Only a robust breakfast will get you through a Scottish winter.
Only a robust breakfast will get you through a Scottish winter. During the dourest months—that’s January and February, when bitter easterly winds freeze your chest and wet your eyes—the arrival of spring, with its promise of warmth, greenery, and light, is almost unimaginable.
A decent start to such dark days might be porridge, slowly stirred with a wooden spurtle until it is thick enough to stand a spoon in, jazzed up, perhaps, with a peaty dram of whisky. But, having lived through three consecutive Scottish winters, I feel something punchier is called for. And that thing is fish: salty, strong, and delicious.

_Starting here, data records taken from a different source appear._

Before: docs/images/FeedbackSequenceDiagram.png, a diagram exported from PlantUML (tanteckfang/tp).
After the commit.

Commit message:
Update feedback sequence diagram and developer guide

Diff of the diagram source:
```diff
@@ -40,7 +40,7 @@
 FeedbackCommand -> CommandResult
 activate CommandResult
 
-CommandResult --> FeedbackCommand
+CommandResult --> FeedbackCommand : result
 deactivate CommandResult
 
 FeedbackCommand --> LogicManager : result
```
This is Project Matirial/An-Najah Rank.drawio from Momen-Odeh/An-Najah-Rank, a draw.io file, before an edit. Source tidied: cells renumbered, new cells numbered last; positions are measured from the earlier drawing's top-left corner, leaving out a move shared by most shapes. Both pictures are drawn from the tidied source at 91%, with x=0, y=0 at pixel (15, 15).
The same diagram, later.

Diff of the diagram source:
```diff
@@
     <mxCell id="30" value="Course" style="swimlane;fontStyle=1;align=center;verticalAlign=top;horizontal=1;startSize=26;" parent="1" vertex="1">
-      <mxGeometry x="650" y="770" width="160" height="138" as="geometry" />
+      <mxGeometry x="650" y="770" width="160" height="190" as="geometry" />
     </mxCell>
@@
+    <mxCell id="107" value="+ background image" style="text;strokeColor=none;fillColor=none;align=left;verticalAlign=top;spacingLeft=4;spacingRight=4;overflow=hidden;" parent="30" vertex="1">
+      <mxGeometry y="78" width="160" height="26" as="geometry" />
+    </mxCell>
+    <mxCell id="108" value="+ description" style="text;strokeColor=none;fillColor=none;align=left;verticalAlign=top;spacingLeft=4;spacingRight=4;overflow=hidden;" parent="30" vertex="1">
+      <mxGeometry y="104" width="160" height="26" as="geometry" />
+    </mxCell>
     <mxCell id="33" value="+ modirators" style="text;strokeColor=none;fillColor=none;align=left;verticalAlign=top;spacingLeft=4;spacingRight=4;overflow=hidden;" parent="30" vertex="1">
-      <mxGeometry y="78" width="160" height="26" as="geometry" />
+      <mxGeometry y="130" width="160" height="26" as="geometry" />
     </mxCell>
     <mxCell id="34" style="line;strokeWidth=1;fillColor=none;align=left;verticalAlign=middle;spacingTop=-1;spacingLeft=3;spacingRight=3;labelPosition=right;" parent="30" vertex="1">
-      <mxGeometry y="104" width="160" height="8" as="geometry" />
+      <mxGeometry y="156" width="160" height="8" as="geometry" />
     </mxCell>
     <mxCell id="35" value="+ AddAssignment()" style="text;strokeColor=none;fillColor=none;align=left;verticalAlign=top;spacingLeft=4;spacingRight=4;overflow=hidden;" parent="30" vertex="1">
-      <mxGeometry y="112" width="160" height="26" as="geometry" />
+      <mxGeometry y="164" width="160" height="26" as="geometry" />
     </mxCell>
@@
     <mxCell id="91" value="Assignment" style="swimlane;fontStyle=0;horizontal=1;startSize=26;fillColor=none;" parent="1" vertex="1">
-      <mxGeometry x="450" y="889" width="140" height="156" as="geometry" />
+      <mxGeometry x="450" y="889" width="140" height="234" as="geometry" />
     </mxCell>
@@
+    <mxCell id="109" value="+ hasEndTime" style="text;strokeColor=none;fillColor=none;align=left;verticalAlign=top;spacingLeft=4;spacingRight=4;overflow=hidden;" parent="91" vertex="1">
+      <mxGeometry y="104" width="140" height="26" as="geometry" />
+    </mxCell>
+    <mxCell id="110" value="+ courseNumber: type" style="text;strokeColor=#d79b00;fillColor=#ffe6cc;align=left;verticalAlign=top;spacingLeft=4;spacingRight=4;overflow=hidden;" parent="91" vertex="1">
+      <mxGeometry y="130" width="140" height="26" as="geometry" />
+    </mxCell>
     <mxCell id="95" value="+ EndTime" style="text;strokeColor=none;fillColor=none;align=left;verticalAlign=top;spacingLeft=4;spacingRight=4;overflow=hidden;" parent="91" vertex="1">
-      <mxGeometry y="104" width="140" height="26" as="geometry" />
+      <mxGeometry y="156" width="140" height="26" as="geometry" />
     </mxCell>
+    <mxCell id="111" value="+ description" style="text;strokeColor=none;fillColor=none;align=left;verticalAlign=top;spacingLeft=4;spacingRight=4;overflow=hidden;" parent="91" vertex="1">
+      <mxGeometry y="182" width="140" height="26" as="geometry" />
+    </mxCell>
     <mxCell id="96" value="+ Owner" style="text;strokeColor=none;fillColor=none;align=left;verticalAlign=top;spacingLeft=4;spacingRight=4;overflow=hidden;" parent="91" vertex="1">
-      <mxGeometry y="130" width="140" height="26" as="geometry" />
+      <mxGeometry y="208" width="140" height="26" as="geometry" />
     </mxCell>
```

When I first moved to Edinburgh from a remote and hilly sheep-farming community in the Yorkshire Dales, I saw fish everywhere.
In the Scottish Portrait Gallery one afternoon, as a gale whipped the streets outside, I stopped at an old black-and-white photograph taken in 1908. The photographer captured three tiny children, unsmiling and dressed in newsboy tweed caps and thick overcoats, dwarfed by giant hanging cod—each weighing as much as 77 lbs., according to the caption—on the chilly Aberdeen Albert Quay. The fish were destined for Porto, Portugal, and the photograph was likely intended for display at the Portuguese importer. Elsewhere, in Edinburgh’s New Town, I peered into Dundas Street art galleries and saw dark, ethereal paintings of boats under mackerel-colored skies, watercolors of lighthouses, and depictions in oil of “herring lassies,” their fingers bound with cloots (bandages) to prevent nicks from their sharp gutting knives. It wasn’t that long ago that these lassies could be seen lugging their fish-filled baskets around Edinburgh.
Edinburgh is a fishy place, full of world-class seafood, and if I have it my way, I’ll eat it for breakfast, lunch and dinner.
Kipper—fillets of salted and smoked herring—for breakfast sates all the senses, its pungent, warm smell lingering in the kitchen until well past lunchtime. During the herring boom in the early 20th century, tens of thousands of boats were put to work in the Scottish herring industry, and the numbers grew until the First World War, when fishermen became the core of the Royal Naval Reserve.
Better though, much better, than kippers, is haddock. Specifically, Arbroath smokies, a breakfast choice that is both woody and warming.
Traditionally, Arbroath smokies were made by fishwives in Auchmithie, a small fishing village three miles north of Arbroath (a two-hour drive north of Edinburgh). To smoke them, they’d place the fish in halved whisky barrels with damp burlap sacks trapping the smoke in the barrel pit. Today, like Cornish sardines and Whitstable oysters, they have been granted Protected Geographical Indication status. You can get an Arbroath smokie for breakfast in many a London restaurant, or traditional British hotel, but I much prefer to have mine in a gastropub down in Leith—the formerly run-down maritime center of Edinburgh.
The Ship on the Shore, in Leith, is where I ate my first smokie. Billed as a “restaurant and champagne bar” but with a down-to-earth, inn-like atmosphere, The Ship on the Shore is a 30-minute stroll down Leith Walk from Edinburgh’s city center. Leith Walk is one of the most diverse streets in Scotland; it’s lined with Polish delis, Afro-Caribbean wig shops, and Chinese supermarkets selling woks, sacks of star anise, and dried shiitake mushrooms.
The restaurant is quayside, on the Water of Leith, and inside the kitchen there is typically crate upon crate of Isle of Skye langoustine, mussels from the Shetland Isles, king scallops from the Isle of Mull, and crab from Aberdeenshire. The dining room, all dark leather and wood, is as cozy and concealed as an old man’s pub, comfy and enveloping, shutting off the outside world. In the background, the occasional cork fires off as someone treats themselves to a glass or two of Louis Roederer to go with their Loch Creran breakfast oysters. A mistake, because here, it’s all about the smokies.
The first time I ordered one, I feared it would be similar to kipper: oily, reeking, and pesky to eat. But it was a revelation. On the plate, the Arbroath smokie, less bony than kipper, suggests not only the sea, but also the hardwood of the oak or beech in which it has been smoked. Its plump-ish white flesh is creamy and pale, colored only by a little herb butter. The Ship serves it with a little mound of hedge-green spinach, and the whole thing is brightened with the essential yellow-orange yolk of a poached egg. Triangles of toast, buttered thickly, help finish off any scraps and good, strong tea is what’s needed with it. This is not only total breakfast satisfaction, but it’s in a room that encourages you to forget the weather, however foul—if only until breakfast is over.